I ran into a rather bizarre problem last week. A client company was running Microsoft Exchange Server 2003 Enterprise Edition Service Pack 1 (SP1) and suddenly the server started reporting the following messages in the Application Event Viewer every 5 minutes:

  • Event ID: 9095, Source: MSExchangeSA, Category: Information, Description: The MAD Monitoring thread is initializing.
  • Event ID: 9096, Source: MSExchangeSA, Category: Information, Description: The MAD Monitoring thread is initialized.
  • Event ID: 9099, Source: MSExchangeSA, Category: Error, Description: The MAD Monitoring thread was unable to read the state of the services, error ‘0x80041003'.

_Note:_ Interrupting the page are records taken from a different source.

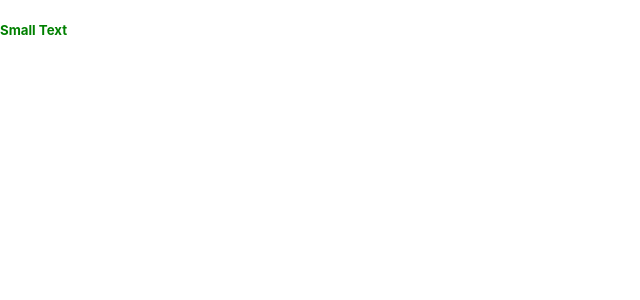
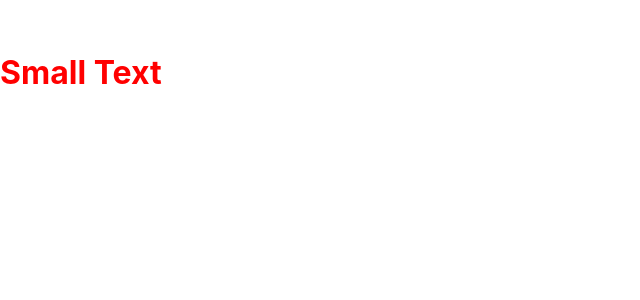
Before and after one commit to GPSPic/RandomBellWeb, a React (Create React App) app: page / in a window 1280 px wide. Shown: the top 300 px of the page, without its empty margins (0-640 px from the left). Built offline with nearby package versions, Linux system fonts and the light colour scheme.

Commit message:
can change text color based on state

```diff
--- a/src/components/texts/SmallText.css
+++ /dev/null
@@ -1,3 +0,0 @@
-h5 {
-      color: green
-}
--- a/src/components/texts/SmallText.js
+++ b/src/components/texts/SmallText.js
@@ -1,11 +1,15 @@
 import styled from 'styled-components';
-import './SmallText.css';
-// import { defaultDarkText, defaultBrightText } from "../../helpers/colours.js";
+import { defaultDarkText, defaultBrightText } from "../../helpers/colours.js";
 
+const Small = styled.h5`
+  color: ${function(props) {return props['data-darktheme'] ? defaultDarkText : defaultBrightText}};
+  font-size: 32px;
+`
 
 const SmallText = ({ darkTheme }) => {
+
   return (
-    <h5>Small Text</h5>
+    <Small data-darktheme={darkTheme}>Small Text</Small>
   );
 };
 
--- a/src/helpers/colours.js
+++ b/src/helpers/colours.js
@@ -1,4 +1,4 @@
 
 
 export const defaultDarkText = "green"
-export const defaultBrightText = "white";
+export const defaultBrightText = "red";
```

The server had been relatively stable, but just before this problem occurred, the company rebooted the server because mail had stopped flowing on this server. The reboot fixed the mail flow problem, but afterward, the errors started appearing in the Application Event Viewer. After some research, I found the Microsoft article "The System Attendant generates Event ID 9098 and 9099 messages every five minutes" (http://support.microsoft.com/?kbid=326011). I followed the directions to fix the problem, but the problem remained. This error deals with permissions for the Windows Management Instrumentation (WMI) service that runs on the server. When I tried to run GPResult or MSInfo32, I also received Access Denied errors. Another symptom appeared when I tried to follow the instructions in the last section of the article. I right-clicked My Computer and selected Manage, then double-clicked Services and Application. I then right-clicked WMI Control and selected Properties. I selected the General tab, which displayed the following errors:

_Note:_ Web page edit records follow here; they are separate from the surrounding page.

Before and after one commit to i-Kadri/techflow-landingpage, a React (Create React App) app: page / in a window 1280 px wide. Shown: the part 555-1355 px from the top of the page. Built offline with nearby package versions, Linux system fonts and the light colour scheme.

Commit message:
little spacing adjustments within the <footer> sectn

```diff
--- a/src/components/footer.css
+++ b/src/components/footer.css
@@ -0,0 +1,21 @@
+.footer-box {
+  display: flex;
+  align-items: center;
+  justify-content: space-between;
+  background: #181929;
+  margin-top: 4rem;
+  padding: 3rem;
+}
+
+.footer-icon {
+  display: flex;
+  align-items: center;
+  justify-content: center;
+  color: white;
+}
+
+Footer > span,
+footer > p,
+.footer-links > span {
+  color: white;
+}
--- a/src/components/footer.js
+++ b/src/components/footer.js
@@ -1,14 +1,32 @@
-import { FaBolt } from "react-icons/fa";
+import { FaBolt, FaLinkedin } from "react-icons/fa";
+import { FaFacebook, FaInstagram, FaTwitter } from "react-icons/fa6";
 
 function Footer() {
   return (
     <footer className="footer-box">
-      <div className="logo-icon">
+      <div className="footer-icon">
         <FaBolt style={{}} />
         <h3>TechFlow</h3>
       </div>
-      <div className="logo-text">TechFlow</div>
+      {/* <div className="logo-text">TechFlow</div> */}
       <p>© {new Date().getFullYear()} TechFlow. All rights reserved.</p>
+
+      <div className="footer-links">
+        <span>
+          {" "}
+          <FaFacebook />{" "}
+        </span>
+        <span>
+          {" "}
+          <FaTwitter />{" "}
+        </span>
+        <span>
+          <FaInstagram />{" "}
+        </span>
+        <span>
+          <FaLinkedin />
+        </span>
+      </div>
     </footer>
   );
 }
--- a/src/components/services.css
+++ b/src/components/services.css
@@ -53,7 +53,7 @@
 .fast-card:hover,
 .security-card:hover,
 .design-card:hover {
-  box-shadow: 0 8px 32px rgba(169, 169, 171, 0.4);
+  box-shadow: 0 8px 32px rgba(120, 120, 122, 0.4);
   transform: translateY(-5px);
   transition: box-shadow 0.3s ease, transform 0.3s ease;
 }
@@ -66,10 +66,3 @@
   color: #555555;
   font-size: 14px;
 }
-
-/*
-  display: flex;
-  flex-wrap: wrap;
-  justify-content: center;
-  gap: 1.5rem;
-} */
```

  • Win32_processor: WMI: Access Denied
  • Win32_operatingsystem: WMI: Access Denied

However, the OS Version and Service Pack didn't have the Access Denied error. I searched the Internet but couldn't find a resolution. I called Microsoft Product Support Services (PSS) for help. PSS recommended that I reapply the Windows Security Template on the server because that had resolved the problem when other methods had failed. I felt this was too aggressive, and if it didn't work could potentially cause the server to crash. I left the case open and requested that a WMI expert review the case and get back to me. I received an email from PSS stating that it noticed that the Microsoft Configuration Capture utility, which was run on the server, reported receiving security settings from two default DC policies. This Exchange server was a DC (yes I know you shouldn't make an Exchange server a DC, but I needed a backup DC in this location). Fortunately I was running Group Policy Management Console (GPMC). I reviewed the existing Group Policy Objects (GPOs). There was only one GPO for the Default Domain Controllers Policy, but when I checked the Domain Controllers organizational unit (OU), the Default Domain Controllers Policy was linked twice. For WMI to work, you must grant the "Impersonate a client after authentication" right to the IIS_WPG, Administrators, and Service accounts. This right is located under Computer Configuration, Windows Settings, Security Settings, Local Policies, User Rights Assignment. I made sure that these groups were granted this right under the Default Domain Controllers Policy and deleted the duplicate link. I ran GPUpdate on the server and waited for Group Policy to refresh. After a few minutes, the errors went away. I don't know why or how the Default Domain Controllers policy was linked twice to the Domain Controllers OU, but deleting the duplicate link fixed the problem.

Tip
If you're running Automatic Data Processing's (ADP's) payroll software, the company recently came out with an upgrade to version 5.1. Before you install the upgrade, make sure to close/disable all programs, including antispyware and antivirus programs. If you fail to close these programs, the upgrade might fail. After the upgrade is complete, make sure to re-enable your antispyware and antivirus programs.